▶ [WORK ORDER]: Each line of the records that holds "RoomTheme" should be shown in full.

★ ★ ★

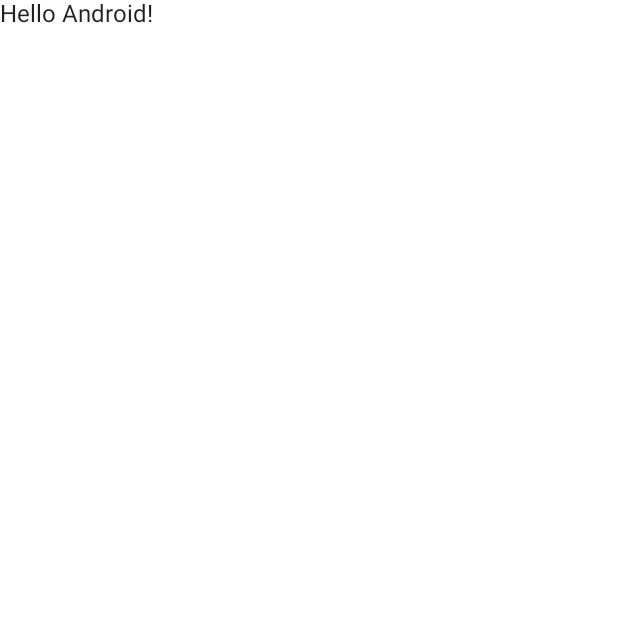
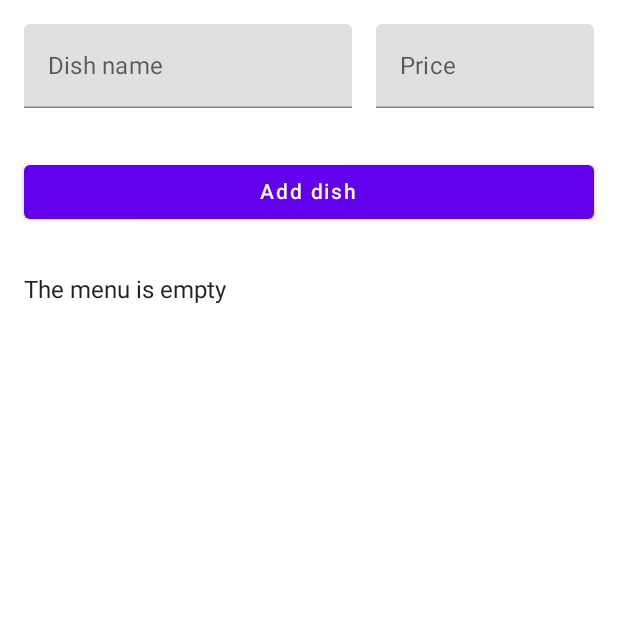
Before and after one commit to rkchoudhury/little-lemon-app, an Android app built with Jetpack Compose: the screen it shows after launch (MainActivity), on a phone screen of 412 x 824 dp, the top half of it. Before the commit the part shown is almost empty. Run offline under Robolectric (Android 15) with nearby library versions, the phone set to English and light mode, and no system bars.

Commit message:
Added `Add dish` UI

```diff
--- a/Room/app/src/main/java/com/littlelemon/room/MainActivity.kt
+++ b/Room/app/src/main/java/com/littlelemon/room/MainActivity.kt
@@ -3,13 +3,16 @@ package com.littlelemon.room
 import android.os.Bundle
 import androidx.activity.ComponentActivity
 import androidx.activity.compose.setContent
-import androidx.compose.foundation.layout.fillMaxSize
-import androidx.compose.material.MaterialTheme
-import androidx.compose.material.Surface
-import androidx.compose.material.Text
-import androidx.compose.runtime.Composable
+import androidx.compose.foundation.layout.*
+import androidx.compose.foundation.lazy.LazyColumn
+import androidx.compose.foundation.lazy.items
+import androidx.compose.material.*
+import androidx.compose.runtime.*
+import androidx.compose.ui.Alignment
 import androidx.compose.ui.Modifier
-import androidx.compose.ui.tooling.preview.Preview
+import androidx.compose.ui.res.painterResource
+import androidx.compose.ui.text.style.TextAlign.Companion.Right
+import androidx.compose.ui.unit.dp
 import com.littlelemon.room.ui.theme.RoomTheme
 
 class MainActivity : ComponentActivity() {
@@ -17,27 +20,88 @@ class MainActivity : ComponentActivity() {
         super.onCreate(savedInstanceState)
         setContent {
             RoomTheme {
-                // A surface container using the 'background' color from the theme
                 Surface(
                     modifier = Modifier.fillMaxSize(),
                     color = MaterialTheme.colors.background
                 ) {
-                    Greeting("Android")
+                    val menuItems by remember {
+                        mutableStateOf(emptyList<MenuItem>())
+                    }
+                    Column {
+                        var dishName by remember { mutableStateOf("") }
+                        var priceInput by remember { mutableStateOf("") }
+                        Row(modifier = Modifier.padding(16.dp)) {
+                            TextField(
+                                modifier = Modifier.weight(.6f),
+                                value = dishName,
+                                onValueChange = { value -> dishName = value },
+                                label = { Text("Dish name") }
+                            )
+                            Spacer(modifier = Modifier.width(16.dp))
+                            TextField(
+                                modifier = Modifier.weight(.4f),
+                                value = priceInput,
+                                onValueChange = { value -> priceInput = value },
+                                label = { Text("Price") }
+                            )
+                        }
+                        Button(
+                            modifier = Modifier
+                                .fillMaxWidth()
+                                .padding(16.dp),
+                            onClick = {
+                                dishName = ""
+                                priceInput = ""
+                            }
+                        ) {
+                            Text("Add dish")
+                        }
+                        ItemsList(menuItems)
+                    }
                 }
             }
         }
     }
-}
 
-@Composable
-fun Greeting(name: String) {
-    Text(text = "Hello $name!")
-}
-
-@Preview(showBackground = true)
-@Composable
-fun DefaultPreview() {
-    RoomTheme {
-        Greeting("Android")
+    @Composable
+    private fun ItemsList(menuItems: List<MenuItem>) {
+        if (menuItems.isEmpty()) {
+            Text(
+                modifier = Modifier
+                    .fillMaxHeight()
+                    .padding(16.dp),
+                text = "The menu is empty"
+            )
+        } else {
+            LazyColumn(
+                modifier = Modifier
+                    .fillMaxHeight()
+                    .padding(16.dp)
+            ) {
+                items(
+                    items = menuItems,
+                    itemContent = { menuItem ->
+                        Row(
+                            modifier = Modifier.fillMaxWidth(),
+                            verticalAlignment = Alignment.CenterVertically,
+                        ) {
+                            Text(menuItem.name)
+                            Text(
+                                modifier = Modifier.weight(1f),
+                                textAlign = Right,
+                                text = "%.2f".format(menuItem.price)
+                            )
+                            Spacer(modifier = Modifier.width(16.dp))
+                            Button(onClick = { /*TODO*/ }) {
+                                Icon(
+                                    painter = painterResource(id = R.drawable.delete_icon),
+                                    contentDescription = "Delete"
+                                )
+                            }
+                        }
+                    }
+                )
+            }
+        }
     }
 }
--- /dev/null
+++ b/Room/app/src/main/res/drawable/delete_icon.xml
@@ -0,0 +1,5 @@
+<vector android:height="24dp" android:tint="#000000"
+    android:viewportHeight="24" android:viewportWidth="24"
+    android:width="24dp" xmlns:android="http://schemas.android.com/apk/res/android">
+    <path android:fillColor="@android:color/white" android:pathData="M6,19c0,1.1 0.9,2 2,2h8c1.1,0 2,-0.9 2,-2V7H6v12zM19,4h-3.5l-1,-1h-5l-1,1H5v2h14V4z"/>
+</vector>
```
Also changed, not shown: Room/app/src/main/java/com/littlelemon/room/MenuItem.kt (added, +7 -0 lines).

★ ★ ★

▶ [ANSWER SPACE]:
 import com.littlelemon.room.ui.theme.RoomTheme
             RoomTheme {
-    RoomTheme {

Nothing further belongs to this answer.